All Words > Desultory

illustration Desultory

Desultory

[DEH-səl-tor-ee]

Part of speech: adjective

Origin: Latin, late 16th century

1.

Lacking a plan, purpose, or enthusiasm; (of conversation or speech) going constantly from one subject to another in a halfhearted way; unfocused.

2.

Occurring randomly or occasionally.

Examples of Desultory in a sentence

"The conversation at the party became more desultory as the night wore on."

"Evelyn had a desultory habit of popping in on her friends unexpectedly."

Popularity Over Time

Popularity over time graph
illustration Desultory

About Desultory

This word stems from the Latin “desultorius,” meaning “superficial” (literally “relating to a vaulter”). That comes from “desultor,” meaning “vaulter,” from the verb “desilire.”

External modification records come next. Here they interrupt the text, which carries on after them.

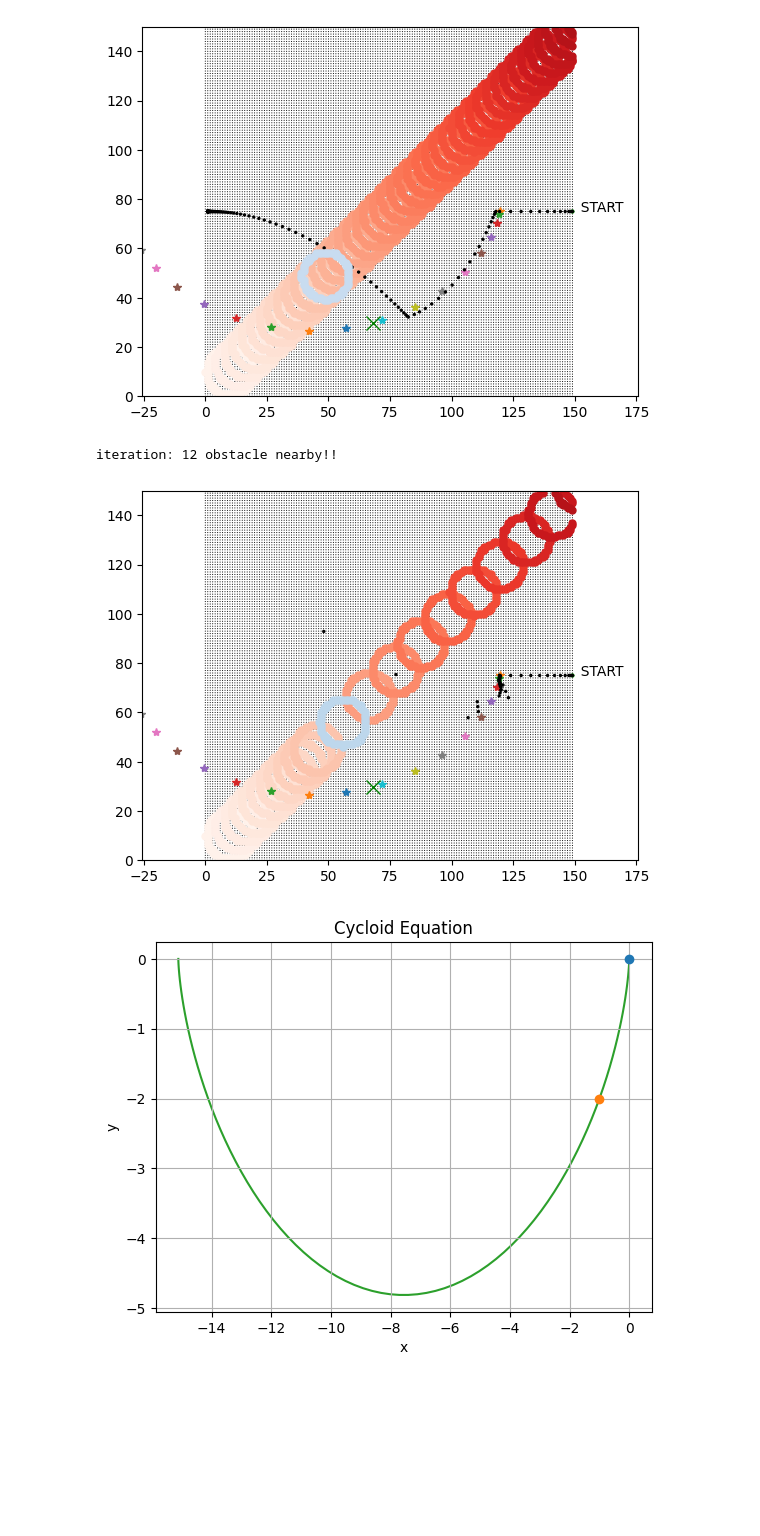
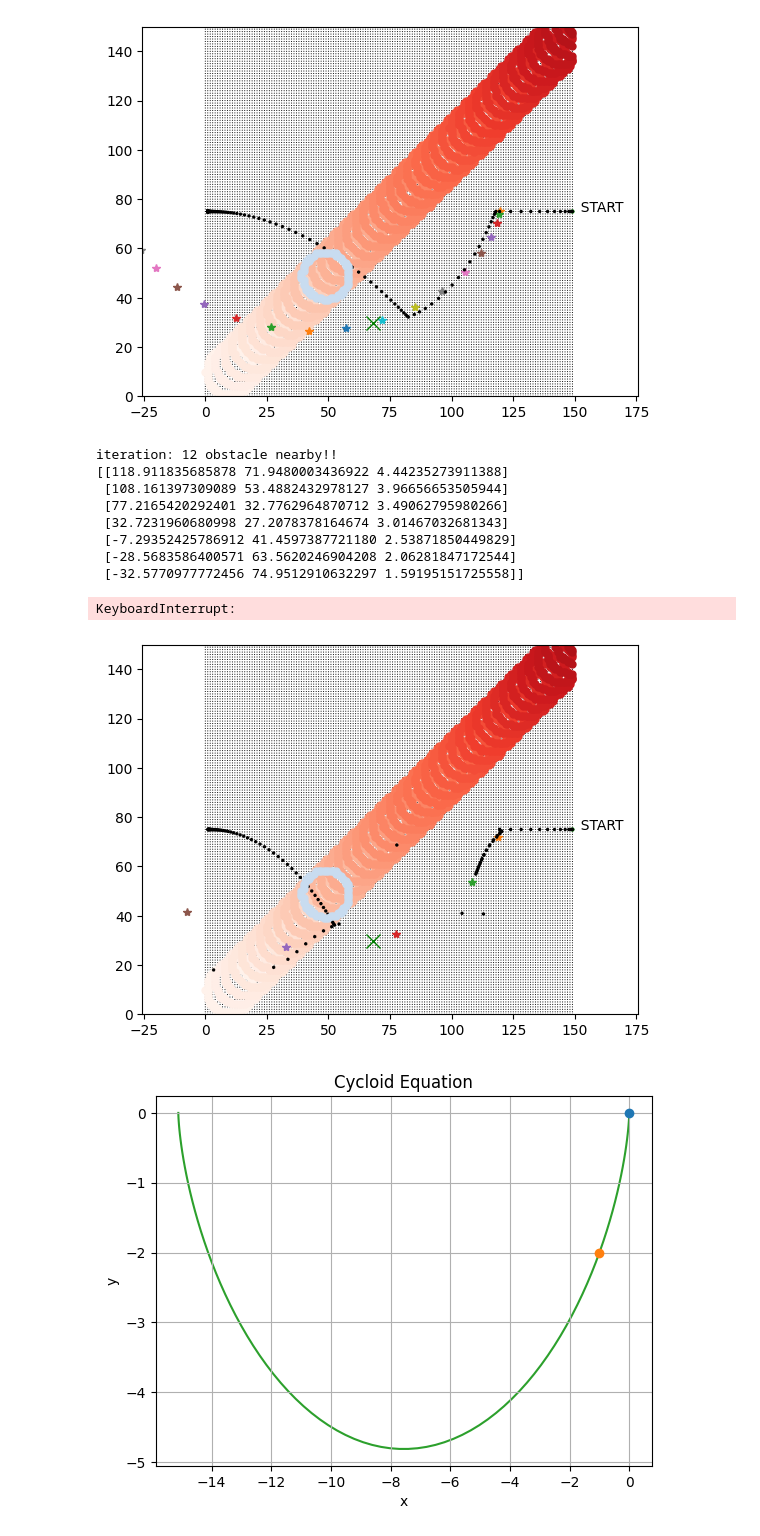
Before and after one commit to waynechu1109/Dodging-Dynamical-Obstacles-Using-Turtlebot4-Camera-Feed, a Jupyter notebook: dodge_planner.ipynb, the cells around one changed output. Drawn from its saved outputs; the diff is of its cells as text; code cells hidden in the pictures; blank space fills up the shorter version.

```diff
--- a/dodge_planner.ipynb
+++ b/dodge_planner.ipynb
@@ -246,7 +246,7 @@ KeyboardInterrupt:
 # %%
 import numpy as np
 import matplotlib.pyplot as plt
-from sympy import symbols, Eq, acos, sin, nsolve
+from sympy import symbols, Eq, acos, atan, sin, sqrt, nsolve
 
 def drawCoodinate(size, ax):
     x = np.linspace(0,size-1,size)
@@ -288,11 +288,13 @@ robot_x_velo = robot_velocity* np.cos(current_robot_position[2])
 robot_y_velo = robot_velocity* np.sin(current_robot_position[2])
 
 temp_target = np.array([0., 0., 0.])
-cycloid_target = []
+cycloid_target = np.array([])
+# cycloid_target = []
 target = np.array([1., 75., np.pi])
 diff_arr = np.array([0., 0., 0.])
 cycloid_diff_arr = np.array([0., 0., 0.])
 controller_index = 0
+cycloid_index = 0 # indicate which point in the cycloid the robot should go
 
 sampling_freq = 1.    # Hz
 safety_margin = 3*robot_radius
@@ -335,9 +337,6 @@ def crossing(x, y, iteration, colorcode, zorder_index):
         plt.plot(x, y, marker='o', markersize=5, color=plt.cm.Greens((iteration+1)/50), zorder=zorder_index)
     elif colorcode == 3:
         plt.plot(x, y, marker='o', markersize=5, color=plt.cm.Blues((iteration+1)/50), zorder=zorder_index)
-
-def brachistochrone_drawer():
-    pass
 
 def controller(diff_x, diff_y, diff_theta, controller_index):
     global robot_velocity, robot_omega, current_robot_position, robot_x_velo, robot_y_velo
@@ -403,11 +402,19 @@ while (0<current_position[0] and current_position[0]<size and 0<current_position
         y_ = temp_target[1] - current_robot_position[1]
         # get the cycloid
         x, y = cycloid_equation(x_, y_)
+        # Calculate the derivative dy/dx
+        dy_dx = np.diff(y) / np.diff(x)
         # move back To original position
         for k in range(len(x)):
-            if k % 5 == 0:    # record the point on cycloid we want
+            if k % 15 == 8:    # record the point on cycloid we want
                 plt.plot(x[k]+current_robot_position[0], y[k]+current_robot_position[1], marker='*', zorder=1)
-                cycloid_target.append([x[k]+current_robot_position[0], y[k]+current_robot_position[1], 1.25*np.pi])
+                # np.concatenate((cycloid_target, np.array([x[k]+current_robot_position[0], y[k]+current_robot_position[1], atan(dy_dx[k]/1) + np.pi])), axis=0)
+                new_row = np.array([x[k]+current_robot_position[0], y[k]+current_robot_position[1], atan(dy_dx[k]/1) + np.pi])
+                cycloid_target = np.append(cycloid_target, new_row)
+                # cycloid_target.append([x[k]+current_robot_position[0], y[k]+current_robot_position[1], atan(dy_dx[k]/1) + np.pi])
+                # print(x[k]+current_robot_position[0], y[k]+current_robot_position[1], atan(dy_dx[k])+np.pi)
+        cycloid_target = cycloid_target.reshape(-1, 3)
+        print(cycloid_target)
         controller_index = 0
         turn = 1
     else:
@@ -418,33 +425,37 @@ while (0<current_position[0] and current_position[0]<size and 0<current_position
         controller(diff_arr[0], diff_arr[1], diff_arr[2], controller_index)
         controller_index += 1
 
-    # calculate the difference
     # dodging process
     if turn == 1:
-        for i in range(2):
-            for j in range(3):
-                diff_arr[j] = current_robot_position[j] - cycloid_target[i+1][j]
+        # calculate the difference
+        for j in range(3):
+            diff_arr[j] = current_robot_position[j] - cycloid_target[cycloid_index][j]
 
-            controller(diff_arr[0], diff_arr[1], diff_arr[2], controller_index)
-            controller_index += 1
-            # print(robot_x_velo, robot_y_velo, robot_omega)   # print for debugging
-            if np.sqrt((current_robot_position[0]-temp_target[0])**2 +
-                    (current_robot_position[1]-temp_target[1])**2) < 1.2*robot_radius:  # if robot is close enough to temp. distination, continue
-                turn = 0
-                controller_index = 0
+        controller(diff_arr[0], diff_arr[1], diff_arr[2], controller_index)
+        controller_index += 1
+        # print(robot_x_velo, robot_y_velo, robot_omega)   # print for debugging
 
-            # plot the current status (arrow)
-            plt.quiver(current_robot_position[0], current_robot_position[1],
-                        1*np.cos(current_robot_position[2]), 1*np.sin(current_robot_position[2]),
-                        scale=0.8, units='xy', zorder = 3)
+        if sqrt((current_robot_position[0]-cycloid_target[cycloid_index][0])**2 +
+                (current_robot_position[1]-cycloid_target[cycloid_index][1])**2) < 5:
+            cycloid_index += 1
 
-            # moving to next position
-            current_position[0] += obstacle_x_velo*(1/sampling_freq)
-            current_position[1] += obstacle_y_velo*(1/sampling_freq)
-            current_robot_position[0] += robot_x_velo*(1/sampling_freq)
-            current_robot_position[1] += robot_y_velo*(1/sampling_freq)
-            current_robot_position[2] += robot_omega*(1/sampling_freq)
-            iteration += 1
+        if np.sqrt((current_robot_position[0]-temp_target[0])**2 +
+                (current_robot_position[1]-temp_target[1])**2) < 1.2*robot_radius:  # if robot is close enough to temp. distination, continue
+            turn = 0
+            controller_index = 0
+
+        # plot the current status (arrow)
+        # plt.quiver(current_robot_position[0], current_robot_position[1],
+        #             1*np.cos(current_robot_position[2]), 1*np.sin(current_robot_position[2]),
+        #             scale=0.8, units='xy', zorder = 3)
+
+        # moving to next position
+        # current_position[0] += obstacle_x_velo*(1/sampling_freq)
+        # current_position[1] += obstacle_y_velo*(1/sampling_freq)
+        # current_robot_position[0] += robot_x_velo*(1/sampling_freq)
+        # current_robot_position[1] += robot_y_velo*(1/sampling_freq)
+        # current_robot_position[2] += robot_omega*(1/sampling_freq)
+        # iteration += 1
 
     # plot the current status (arrow)
     plt.quiver(current_robot_position[0], current_robot_position[1],
@@ -453,34 +464,42 @@ while (0<current_position[0] and current_position[0]<size and 0<current_position
 
     # plot the area for obstacle and robot
     for x in range(size):
         for y in range(size):
             if (np.sqrt((current_position[0]-x)**2 + (current_position[1]-y)**2) <= obstacle_radius
                 and np.sqrt((current_position[0]-x)**2 + (current_position[1]-y)**2) >= obstacle_radius - 1) and not nearby:
                 crossing(x, y, iteration, 1, 1)
             elif (np.sqrt((current_position[0]-x)**2 + (current_position[1]-y)**2) <= obstacle_radius
                 and np.sqrt((current_position[0]-x)**2 + (current_position[1]-y)**2) >= obstacle_radius - 1) and nearby:
                 crossing(x, y, iteration, 3, 4)
 
 
             # if (np.sqrt((current_robot_position[0]-x)**2 + (current_robot_position[1]-y)**2) <= robot_radius
             #     and np.sqrt((current_robot_position[0]-x)**2 + (current_robot_position[1]-y)**2) >= robot_radius - 1) and not nearby:
             #     crossing(x, y, iteration, 2, 2)
             # elif (np.sqrt((current_robot_position[0]-x)**2 + (current_robot_position[1]-y)**2) <= robot_radius
             #     and np.sqrt((current_robot_position[0]-x)**2 + (current_robot_position[1]-y)**2) >= robot_radius - 1) and nearby:
             #     crossing(x, y, iteration, 3, 4)
 
     nearby = 0
 
     # moving to next position
     current_position[0] += obstacle_x_velo*(1/sampling_freq)
     current_position[1] += obstacle_y_velo*(1/sampling_freq)
     current_robot_position[0] += robot_x_velo*(1/sampling_freq)
     current_robot_position[1] += robot_y_velo*(1/sampling_freq)
     current_robot_position[2] += robot_omega*(1/sampling_freq)
     iteration += 1
 # %% [output]
 iteration: 12 obstacle nearby!!
+[[118.911835685878 71.9480003436922 4.44235273911388]
+ [108.161397309089 53.4882432978127 3.96656653505944]
+ [77.2165420292401 32.7762964870712 3.49062795980266]
+ [32.7231960680998 27.2078378164674 3.01467032681343]
+ [-7.29352425786912 41.4597387721180 2.53871850449829]
+ [-28.5683586400571 63.5620246904208 2.06281847172544]
+ [-32.5770977772456 74.9512910632297 1.59195151725558]]
+KeyboardInterrupt:
-[figure, old version]
+[figure, new version]
 # %%
 import numpy as np
 import matplotlib.pyplot as plt
```
Also changed, not shown: parts of 1 cell of this notebook.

Did you Know?

“Desultory” stems from the Latin adjective “desultorius.” In ancient times, this term was used to refer to a “desultor,” a circus performer whose primary trick was to leap from one horse to another and another without stopping.

Recent Words

What's the word?